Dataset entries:
╔══
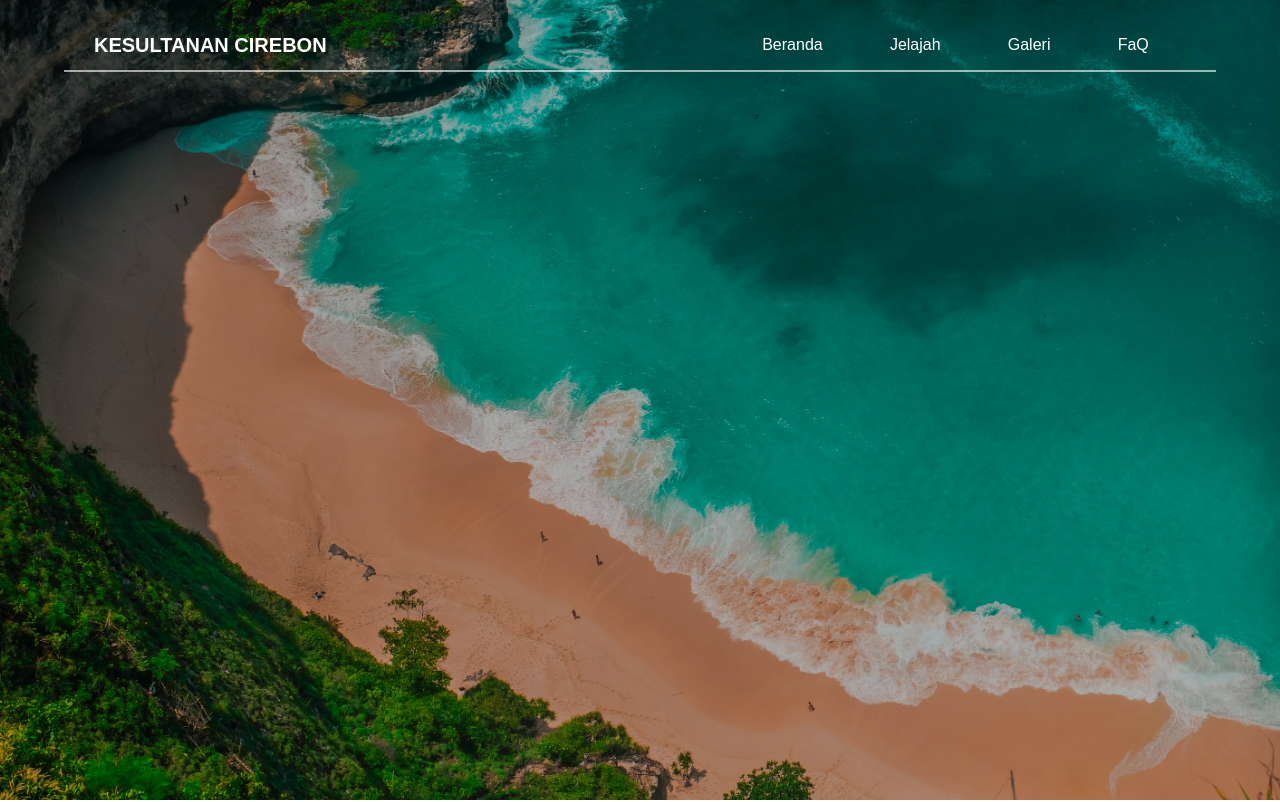
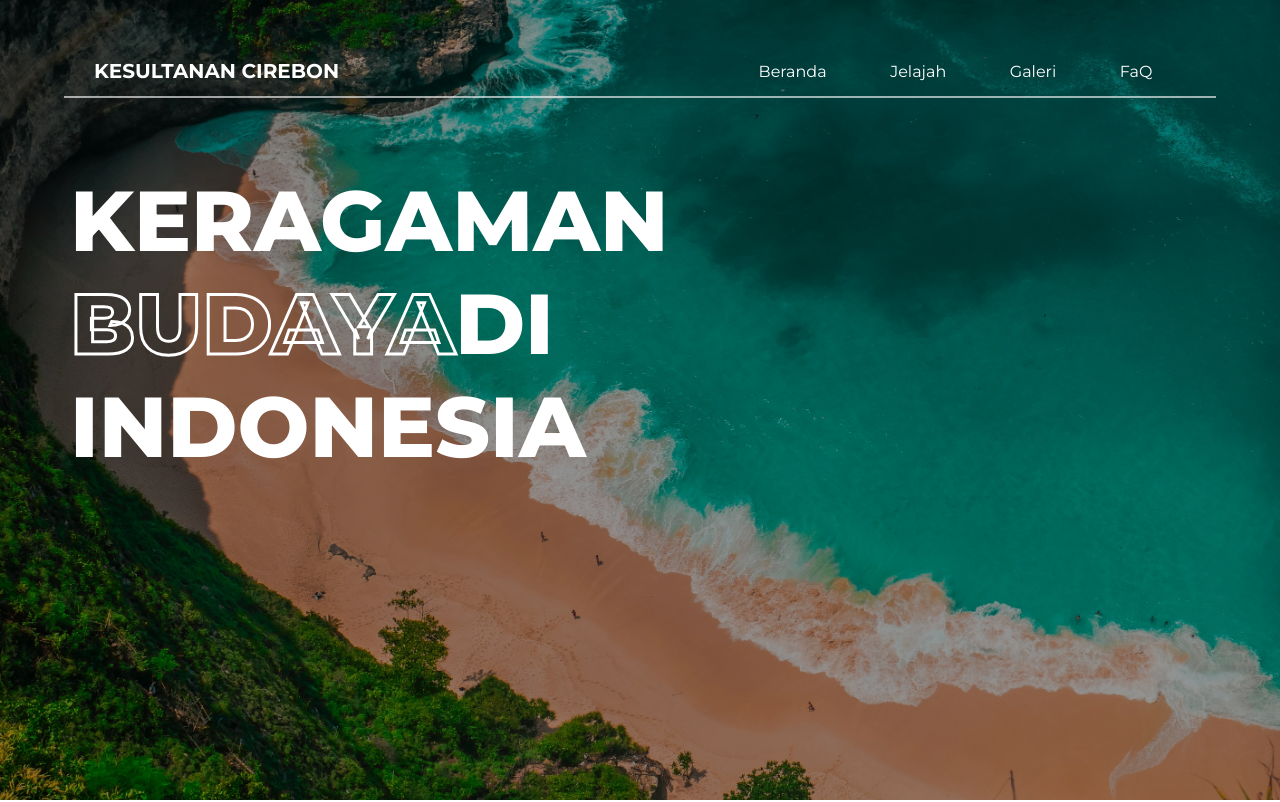
Before and after one commit to Olalaolele21/KesultananCirebon.github.io, a plain HTML site: page index.html in a window 1280 px wide. Drawn offline with Linux system fonts and the light colour scheme.

Commit message:
Menambahkan Section Tagline

```diff
--- a/index.html
+++ b/index.html
@@ -5,6 +5,9 @@
     <meta name="viewport" content="width=device-width, initial-scale=1.0">
     <title>Kesultanan Cirebon | Edukasi Sejarah</title>
     <link rel="stylesheet" href="style.css">
+    <link rel="preconnect" href="https://fonts.googleapis.com">
+    <link rel="preconnect" href="https://fonts.gstatic.com" crossorigin>
+    <link href="https://fonts.googleapis.com/css2?family=Montserrat:ital,wght@0,100..900;1,100..900&display=swap" rel="stylesheet">
 </head>
 <body>
     <div class="container">
@@ -22,7 +25,13 @@
             </div>
         </nav>
         <section>
-
+            <div class="section-text">
+                <div class="tagline">
+                    <h1>KERAGAMAN <span>BUDAYA</span>DI INDONESIA</h1>
+                </div>
+                <div class="plain-text"></div>
+            </div>
+            <div class="section-img"></div>
         </section>
     </div>
 </body>
--- a/style.css
+++ b/style.css
@@ -2,19 +2,19 @@ body {
     margin: 0;
     padding: 0;
     box-sizing: border-box;
-    font-family: Arial, Helvetica, sans-serif;
+    font-family: "Montserrat", sans-serif;
 }
 
 .container {
     width: 100%;
     height: 100vh;
-    background: linear-gradient(rgba(0,0,0,0.3), rgba(0,0,0,0.3)), url(./img/felfin-felfin-5MV818tzxeo-unsplash.jpg);
+    background: linear-gradient(rgba(0,0,0,0.4), rgba(0,0,0,0.4)), url(./img/felfin-felfin-5MV818tzxeo-unsplash.jpg);
     background-size: cover;
 }
 
 .container nav {
     width: 90%;
-    height: 70px;
+    height: 12%;
     background-color: transparent;
     border-bottom: 2px solid #ffffff9c;
     margin: 0 auto;
@@ -68,5 +68,40 @@ body {
 /* Section TagLine */
 
 section {
+    width: 100%;
+    height: 88%;
+    display: flex;
+    flex-direction: row;
+}
 
+section .section-text {
+    width: 50%;
+    height: 100%;
+    display: flex;
+    flex-direction: column;
 }
+
+section .section-text .tagline {
+    width: 100%;
+    height: 70%;
+    padding: 0 70px;
+}
+
+section .section-text .tagline h1 {
+    color: white;
+    font-size: 85px;
+    font-weight: 800;
+}
+
+section .section-text .tagline h1 span {
+    color: transparent;
+    -webkit-text-fill-color: transparent;
+    -webkit-text-stroke: 3px white;
+    font-size: 85px;
+    font-weight: 800;
+}
+
+section .section-text .plain-text {
+    width: 100%;
+    height: 30%;
+}
```
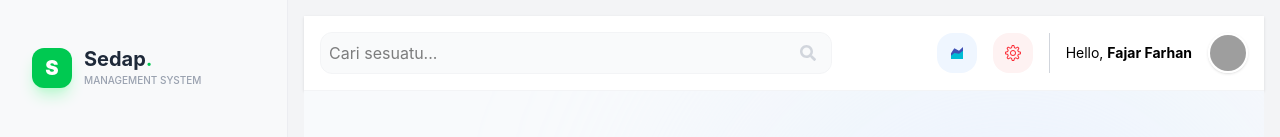
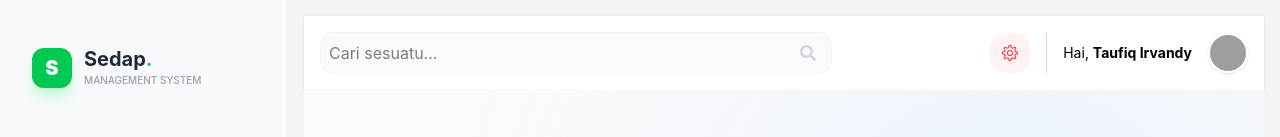
Before and after one commit to fajar24si-hub/prak_react_sid, a React (Vite) app: page / in a window 1280 px wide. Shown: the top 137 px of the page. Built offline with nearby package versions, Linux system fonts and the light colour scheme; grey boxes are pictures that could not be loaded; a web font is replaced by a local one.

Commit message:
nama dan icon

```diff
--- a/src/components/Header.jsx
+++ b/src/components/Header.jsx
@@ -27,9 +27,7 @@ export default function Header({ searchTerm, setSearchTerm }) {
                 {/* Icons tetap */}
                 <div className="flex items-center space-x-4 ml-4">
 
-                    <div className="p-3 bg-blue-50 rounded-2xl">
-                        <FcAreaChart />
-                    </div>
+
 
                     <div className="p-3 bg-red-50 rounded-2xl text-red-500">
                         <SlSettings />
@@ -37,7 +35,7 @@ export default function Header({ searchTerm, setSearchTerm }) {
 
                     <div className="flex items-center space-x-4 border-l pl-4 border-gray-300">
                         <span className="hidden md:inline text-sm">
-                            Hello, <span className="font-bold">Fajar Farhan</span>
+                            Hai, <span className="font-bold">Taufiq Irvandy</span>
                         </span>
                         <img
                             src="https://cdn-icons-png.flaticon.com/512/4140/4140037.png"
```
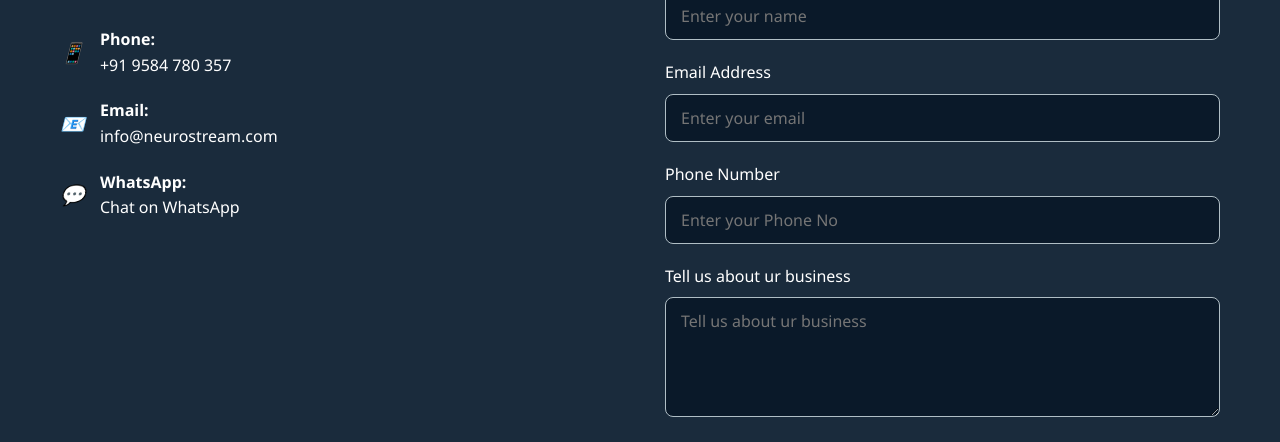
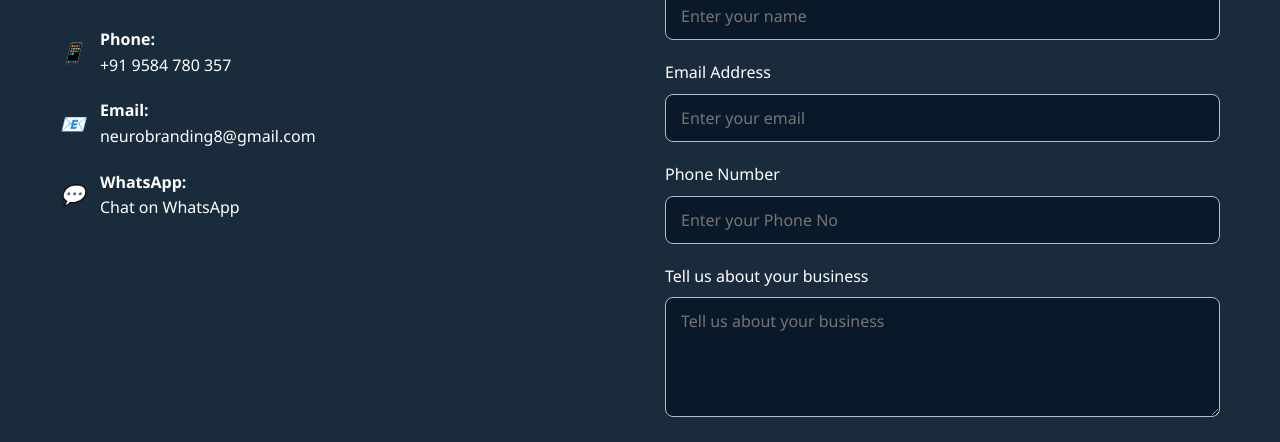
Before and after one commit to purvacode-80/NeuroStream, a plain HTML site: page index.html in a window 1280 px wide. Shown: the part 3135-3577 px from the top of the page. Drawn offline with nearby package versions, Linux system fonts and the light colour scheme.

Commit message:
Add files via upload

```diff
--- a/index.html
+++ b/index.html
@@ -609,7 +609,7 @@
                             <i>📧</i>
                             <div>
                                 <strong>Email:</strong><br>
-                                <a href="mailto:info@neurostream.com">info@neurostream.com</a>
+                                <a href="mailto:neurobranding8@gmail.com">neurobranding8@gmail.com</a>
                             </div>
                         </li>
                         <li>
@@ -637,8 +637,8 @@
                             <input type="number" id="phone" placeholder="Enter your Phone No" required>
                         </div>
                         <div class="form-group">
-                            <label for="message">Tell us about ur business</label>
-                            <textarea id="message" placeholder="Tell us about ur business"></textarea>
+                            <label for="message">Tell us about your business</label>
+                            <textarea id="message" placeholder="Tell us about your business"></textarea>
                         </div>
                         <button type="submit" class="btn btn-primary"> Contact Us </button>
                     </form>
```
╚══
(EXERCISE GOAL): The entries above need to be output again in full, exactly, and without pictures.

(SOLUTION):
Before and after one commit to Olalaolele21/KesultananCirebon.github.io, a plain HTML site: page index.html in a window 1280 px wide. Drawn offline with Linux system fonts and the light colour scheme.

Commit message:
Menambahkan Section Tagline

```diff
--- a/index.html
+++ b/index.html
@@ -5,6 +5,9 @@
     <meta name="viewport" content="width=device-width, initial-scale=1.0">
     <title>Kesultanan Cirebon | Edukasi Sejarah</title>
     <link rel="stylesheet" href="style.css">
+    <link rel="preconnect" href="https://fonts.googleapis.com">
+    <link rel="preconnect" href="https://fonts.gstatic.com" crossorigin>
+    <link href="https://fonts.googleapis.com/css2?family=Montserrat:ital,wght@0,100..900;1,100..900&display=swap" rel="stylesheet">
 </head>
 <body>
     <div class="container">
@@ -22,7 +25,13 @@
             </div>
         </nav>
         <section>
-
+            <div class="section-text">
+                <div class="tagline">
+                    <h1>KERAGAMAN <span>BUDAYA</span>DI INDONESIA</h1>
+                </div>
+                <div class="plain-text"></div>
+            </div>
+            <div class="section-img"></div>
         </section>
     </div>
 </body>
--- a/style.css
+++ b/style.css
@@ -2,19 +2,19 @@ body {
     margin: 0;
     padding: 0;
     box-sizing: border-box;
-    font-family: Arial, Helvetica, sans-serif;
+    font-family: "Montserrat", sans-serif;
 }
 
 .container {
     width: 100%;
     height: 100vh;
-    background: linear-gradient(rgba(0,0,0,0.3), rgba(0,0,0,0.3)), url(./img/felfin-felfin-5MV818tzxeo-unsplash.jpg);
+    background: linear-gradient(rgba(0,0,0,0.4), rgba(0,0,0,0.4)), url(./img/felfin-felfin-5MV818tzxeo-unsplash.jpg);
     background-size: cover;
 }
 
 .container nav {
     width: 90%;
-    height: 70px;
+    height: 12%;
     background-color: transparent;
     border-bottom: 2px solid #ffffff9c;
     margin: 0 auto;
@@ -68,5 +68,40 @@ body {
 /* Section TagLine */
 
 section {
+    width: 100%;
+    height: 88%;
+    display: flex;
+    flex-direction: row;
+}
 
+section .section-text {
+    width: 50%;
+    height: 100%;
+    display: flex;
+    flex-direction: column;
 }
+
+section .section-text .tagline {
+    width: 100%;
+    height: 70%;
+    padding: 0 70px;
+}
+
+section .section-text .tagline h1 {
+    color: white;
+    font-size: 85px;
+    font-weight: 800;
+}
+
+section .section-text .tagline h1 span {
+    color: transparent;
+    -webkit-text-fill-color: transparent;
+    -webkit-text-stroke: 3px white;
+    font-size: 85px;
+    font-weight: 800;
+}
+
+section .section-text .plain-text {
+    width: 100%;
+    height: 30%;
+}
```
Before and after one commit to fajar24si-hub/prak_react_sid, a React (Vite) app: page / in a window 1280 px wide. Shown: the top 137 px of the page. Built offline with nearby package versions, Linux system fonts and the light colour scheme; grey boxes are pictures that could not be loaded; a web font is replaced by a local one.

Commit message:
nama dan icon

```diff
--- a/src/components/Header.jsx
+++ b/src/components/Header.jsx
@@ -27,9 +27,7 @@ export default function Header({ searchTerm, setSearchTerm }) {
                 {/* Icons tetap */}
                 <div className="flex items-center space-x-4 ml-4">
 
-                    <div className="p-3 bg-blue-50 rounded-2xl">
-                        <FcAreaChart />
-                    </div>
+
 
                     <div className="p-3 bg-red-50 rounded-2xl text-red-500">
                         <SlSettings />
@@ -37,7 +35,7 @@ export default function Header({ searchTerm, setSearchTerm }) {
 
                     <div className="flex items-center space-x-4 border-l pl-4 border-gray-300">
                         <span className="hidden md:inline text-sm">
-                            Hello, <span className="font-bold">Fajar Farhan</span>
+                            Hai, <span className="font-bold">Taufiq Irvandy</span>
                         </span>
                         <img
                             src="https://cdn-icons-png.flaticon.com/512/4140/4140037.png"
```
Before and after one commit to purvacode-80/NeuroStream, a plain HTML site: page index.html in a window 1280 px wide. Shown: the part 3135-3577 px from the top of the page. Drawn offline with nearby package versions, Linux system fonts and the light colour scheme.

Commit message:
Add files via upload

```diff
--- a/index.html
+++ b/index.html
@@ -609,7 +609,7 @@
                             <i>📧</i>
                             <div>
                                 <strong>Email:</strong><br>
-                                <a href="mailto:info@neurostream.com">info@neurostream.com</a>
+                                <a href="mailto:neurobranding8@gmail.com">neurobranding8@gmail.com</a>
                             </div>
                         </li>
                         <li>
@@ -637,8 +637,8 @@
                             <input type="number" id="phone" placeholder="Enter your Phone No" required>
                         </div>
                         <div class="form-group">
-                            <label for="message">Tell us about ur business</label>
-                            <textarea id="message" placeholder="Tell us about ur business"></textarea>
+                            <label for="message">Tell us about your business</label>
+                            <textarea id="message" placeholder="Tell us about your business"></textarea>
                         </div>
                         <button type="submit" class="btn btn-primary"> Contact Us </button>
                     </form>
```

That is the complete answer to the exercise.